Virtuosic Brazilian pianist and composer Amaro Freitas conquered our ears a couple of years ago with Sankofa, a sublime album of intricate compositions. We’re over the moon to know he is following it up with a much anticipated new album entitled Y’Y, which is pronounced eey-eh, eey-eh and is a word from the Sateré Mawé dialect, an ancestral indigenous code that means water or river. To bring Y’Y to life, Freitas enlisted a stellar cast of collaborators including Shabaka Hutchings, Brandee Younger, Jeff Parker, Hamid Drake, and Aniel Someillan.
An “homage to the forest, especially the Amazon Forest, and the rivers of Northern Brazil,” as Freitas puts it, Y’Y is “a call to live, feel, respect, and care for nature, recognizing it as our ancestor.” He adds that the album, “is also a warning about the need to be aware of the impact we cause, based on the concepts of civilization and modernity that keep us away from this connection, and its importance for the balance of life on the planet.”
Ahead of the album release on March 1st through Psychic Hotline, Freitas has shared the magnificent, wild and elevating lead single, ‘Encantados’, a song he hopes will make listeners “feel touched by the spirits, the enchanted spirits of the forest.” ‘Encantados’ features Hutchings on flute, Drake on drums, and Someillan on acoustic bass and you can listen to it below.
Brazilian piano virtuoso Amaro Freitas has unveiled a sublime new song, ‘Dança dos Martelos’, and a gorgeous live video accompaniment, filmed in Rio de Janeiro. Helder Tavares directed the effort and you can watch it below.

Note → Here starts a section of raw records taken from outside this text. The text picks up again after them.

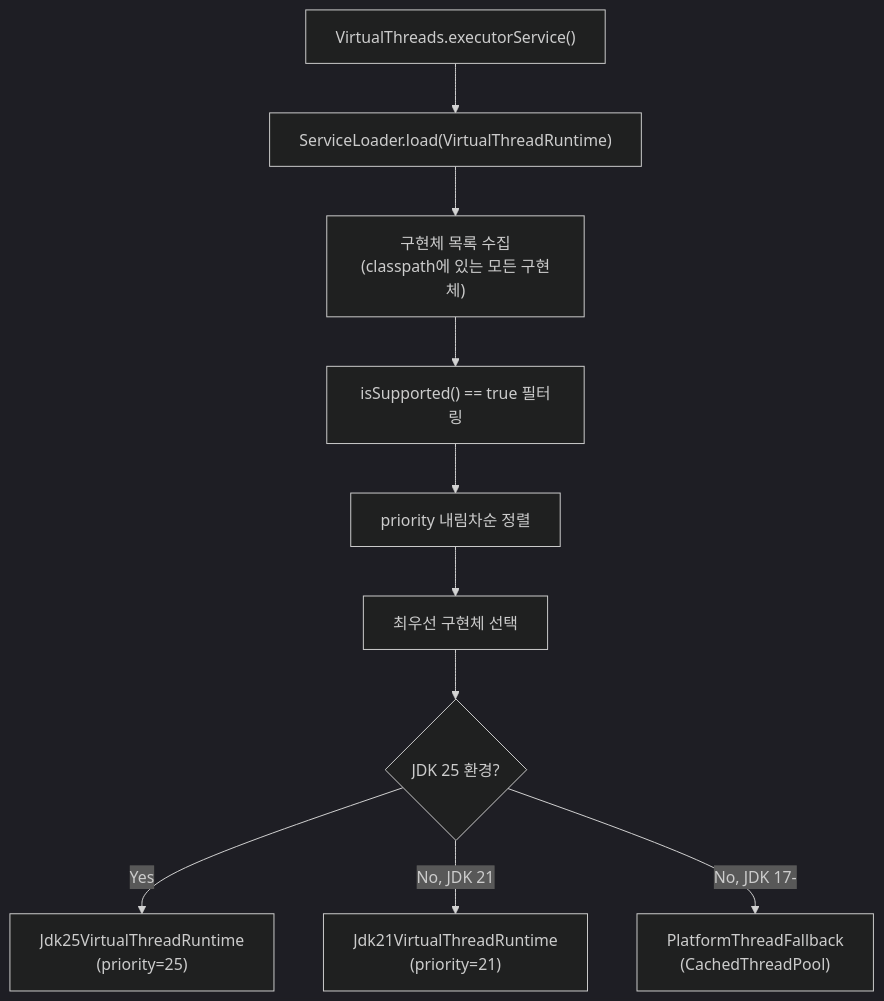
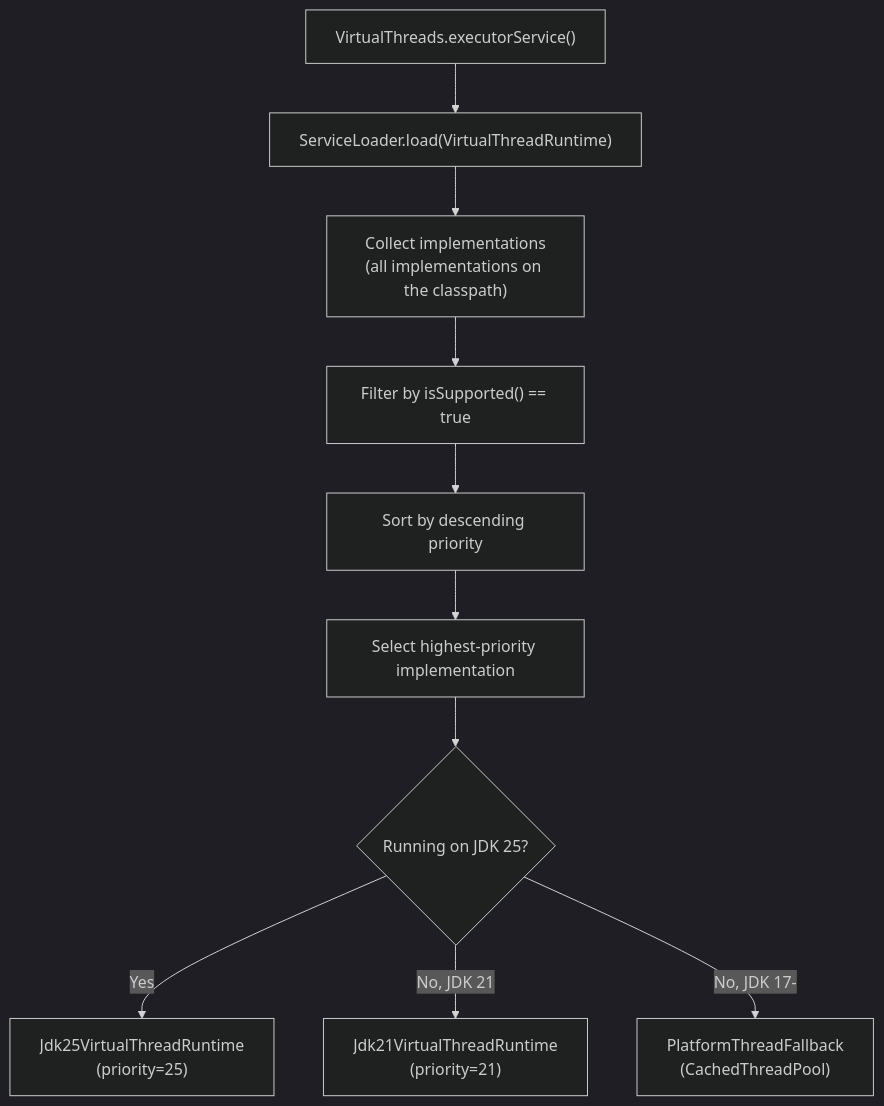
The second of 2 diagrams in virtualthread/api/README.md (bluetape4k/bluetape4k-projects), drawn with Mermaid (dark theme) before and after one commit. The commit also changed other lines of this file and 265 other files, not shown here.

````diff
--- a/virtualthread/api/README.md
+++ b/virtualthread/api/README.md
@@ -232,12 +234,12 @@
 ```mermaid
 flowchart TD
     START["VirtualThreads.executorService()"] --> SL["ServiceLoader.load(VirtualThreadRuntime)"]
-    SL --> CANDIDATES["구현체 목록 수집<br/>(classpath에 있는 모든 구현체)"]
-    CANDIDATES --> FILTER["isSupported() == true 필터링"]
-    FILTER --> SORT["priority 내림차순 정렬"]
-    SORT --> SELECT["최우선 구현체 선택"]
-    SELECT --> JDK25{"JDK 25 환경?"}
+    SL --> CANDIDATES["Collect implementations<br/>(all implementations on the classpath)"]
+    CANDIDATES --> FILTER["Filter by isSupported() == true"]
+    FILTER --> SORT["Sort by descending priority"]
+    SORT --> SELECT["Select highest-priority implementation"]
+    SELECT --> JDK25{"Running on JDK 25?"}
     JDK25 -->|"Yes"| USE25["Jdk25VirtualThreadRuntime<br/>(priority=25)"]
     JDK25 -->|"No, JDK 21"| USE21["Jdk21VirtualThreadRuntime<br/>(priority=21)"]
     JDK25 -->|"No, JDK 17-"| USEFALL["PlatformThreadFallback<br/>(CachedThreadPool)"]
 ```
````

Hailing from Brazil, Amaro Freitas is one of the finest pianists of contemporary jazz. A virtuosic pianist, Freitas released recently Sankofa, a sublime album of intricate compositions, named after a word and symbol used in the Akan language of Ghana usually depicted as a bird with its head turned backwards. Freitas comments:
“The symbol of the mystical bird, which flies with its head back, teaches us the possibility of going back to our roots, in order to realize our potential to move forward. With this album I want to bring a memory of who we are and pay homage to neighborhoods, names, characters, places, words and symbols that come from our ancestors. I want to celebrate where we come from.”
Speaking about what sparked the album, he explains:
“I worked to try to understand my ancestors, my place, my history, as a black man. Brazil didn’t tell us the truth about Brazil. The history of black people before slavery is rich with ancient philosophies. By understanding the history and the strength of our people, one can start to understand where our desires, dreams and wishes come from.”
‘Baquaqua’ is one of the magnificent tracks from Sankofa. It refers to the story of Mahommah Gardo Baquaqua, the West African man who was kidnapped and transported to Brazil as a slave in 1844 but escaped to New York in 1847, later learning to read and write. Listen to it below.